Copy out each line featuring the string "data" from the entries beneath.

*MATERIAL PROVIDED*.
◇ ◇ ◇ ◇ ◇

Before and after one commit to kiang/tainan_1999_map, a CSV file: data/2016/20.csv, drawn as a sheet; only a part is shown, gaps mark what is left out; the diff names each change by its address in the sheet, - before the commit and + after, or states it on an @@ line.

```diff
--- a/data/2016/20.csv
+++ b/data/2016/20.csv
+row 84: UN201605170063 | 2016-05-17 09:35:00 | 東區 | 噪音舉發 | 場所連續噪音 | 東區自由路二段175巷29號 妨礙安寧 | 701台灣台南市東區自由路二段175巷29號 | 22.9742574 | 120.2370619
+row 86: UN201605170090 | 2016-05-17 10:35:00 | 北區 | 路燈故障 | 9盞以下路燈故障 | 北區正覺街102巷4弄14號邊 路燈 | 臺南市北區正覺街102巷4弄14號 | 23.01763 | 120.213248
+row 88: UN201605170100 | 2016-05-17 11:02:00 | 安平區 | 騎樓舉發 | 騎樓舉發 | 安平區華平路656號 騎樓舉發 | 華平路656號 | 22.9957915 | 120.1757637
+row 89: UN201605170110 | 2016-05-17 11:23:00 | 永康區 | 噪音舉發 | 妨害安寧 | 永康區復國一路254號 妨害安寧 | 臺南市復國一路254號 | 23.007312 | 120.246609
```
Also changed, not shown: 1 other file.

◇ ◇ ◇ ◇ ◇

*RESPONSE*.
Before and after one commit to kiang/tainan_1999_map, a CSV file: data/2016/20.csv, drawn as a sheet; only a part is shown, gaps mark what is left out; the diff names each change by its address in the sheet, - before the commit and + after, or states it on an @@ line.
--- a/data/2016/20.csv
+++ b/data/2016/20.csv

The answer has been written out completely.